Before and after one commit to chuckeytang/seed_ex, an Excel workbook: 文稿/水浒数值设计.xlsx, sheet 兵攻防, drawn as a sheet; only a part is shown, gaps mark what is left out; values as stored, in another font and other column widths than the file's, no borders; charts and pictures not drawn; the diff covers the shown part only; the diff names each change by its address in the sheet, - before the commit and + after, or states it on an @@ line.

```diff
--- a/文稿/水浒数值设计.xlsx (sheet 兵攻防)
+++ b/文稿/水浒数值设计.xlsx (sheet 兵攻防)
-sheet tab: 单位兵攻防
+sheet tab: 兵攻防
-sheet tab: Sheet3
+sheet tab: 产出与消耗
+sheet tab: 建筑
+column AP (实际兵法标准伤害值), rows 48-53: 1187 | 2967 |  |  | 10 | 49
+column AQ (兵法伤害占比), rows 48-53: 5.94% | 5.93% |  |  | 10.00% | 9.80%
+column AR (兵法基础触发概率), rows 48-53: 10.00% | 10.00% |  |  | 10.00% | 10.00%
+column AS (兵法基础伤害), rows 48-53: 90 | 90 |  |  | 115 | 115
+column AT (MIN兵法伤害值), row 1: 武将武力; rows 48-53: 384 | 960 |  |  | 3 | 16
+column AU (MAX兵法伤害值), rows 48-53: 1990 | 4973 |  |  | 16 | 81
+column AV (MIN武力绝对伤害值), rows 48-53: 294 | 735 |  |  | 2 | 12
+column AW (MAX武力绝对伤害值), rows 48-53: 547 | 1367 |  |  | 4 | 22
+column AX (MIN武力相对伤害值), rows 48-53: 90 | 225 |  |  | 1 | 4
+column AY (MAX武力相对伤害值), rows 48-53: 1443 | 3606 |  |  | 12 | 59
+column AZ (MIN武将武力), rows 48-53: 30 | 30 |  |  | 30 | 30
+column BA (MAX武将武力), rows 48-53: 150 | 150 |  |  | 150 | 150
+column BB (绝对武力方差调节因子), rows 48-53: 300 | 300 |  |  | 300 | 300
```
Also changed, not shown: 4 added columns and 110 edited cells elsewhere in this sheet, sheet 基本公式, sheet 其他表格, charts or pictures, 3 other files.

######

Retype the material above, character for character.

Before and after one commit to chuckeytang/seed_ex, an Excel workbook: 文稿/水浒数值设计.xlsx, sheet 兵攻防, drawn as a sheet; only a part is shown, gaps mark what is left out; values as stored, in another font and other column widths than the file's, no borders; charts and pictures not drawn; the diff covers the shown part only; the diff names each change by its address in the sheet, - before the commit and + after, or states it on an @@ line.

```diff
--- a/文稿/水浒数值设计.xlsx (sheet 兵攻防)
+++ b/文稿/水浒数值设计.xlsx (sheet 兵攻防)
-sheet tab: 单位兵攻防
+sheet tab: 兵攻防
-sheet tab: Sheet3
+sheet tab: 产出与消耗
+sheet tab: 建筑
+column AP (实际兵法标准伤害值), rows 48-53: 1187 | 2967 |  |  | 10 | 49
+column AQ (兵法伤害占比), rows 48-53: 5.94% | 5.93% |  |  | 10.00% | 9.80%
+column AR (兵法基础触发概率), rows 48-53: 10.00% | 10.00% |  |  | 10.00% | 10.00%
+column AS (兵法基础伤害), rows 48-53: 90 | 90 |  |  | 115 | 115
+column AT (MIN兵法伤害值), row 1: 武将武力; rows 48-53: 384 | 960 |  |  | 3 | 16
+column AU (MAX兵法伤害值), rows 48-53: 1990 | 4973 |  |  | 16 | 81
+column AV (MIN武力绝对伤害值), rows 48-53: 294 | 735 |  |  | 2 | 12
+column AW (MAX武力绝对伤害值), rows 48-53: 547 | 1367 |  |  | 4 | 22
+column AX (MIN武力相对伤害值), rows 48-53: 90 | 225 |  |  | 1 | 4
+column AY (MAX武力相对伤害值), rows 48-53: 1443 | 3606 |  |  | 12 | 59
+column AZ (MIN武将武力), rows 48-53: 30 | 30 |  |  | 30 | 30
+column BA (MAX武将武力), rows 48-53: 150 | 150 |  |  | 150 | 150
+column BB (绝对武力方差调节因子), rows 48-53: 300 | 300 |  |  | 300 | 300
```
Also changed, not shown: 4 added columns and 110 edited cells elsewhere in this sheet, sheet 基本公式, sheet 其他表格, charts or pictures, 3 other files.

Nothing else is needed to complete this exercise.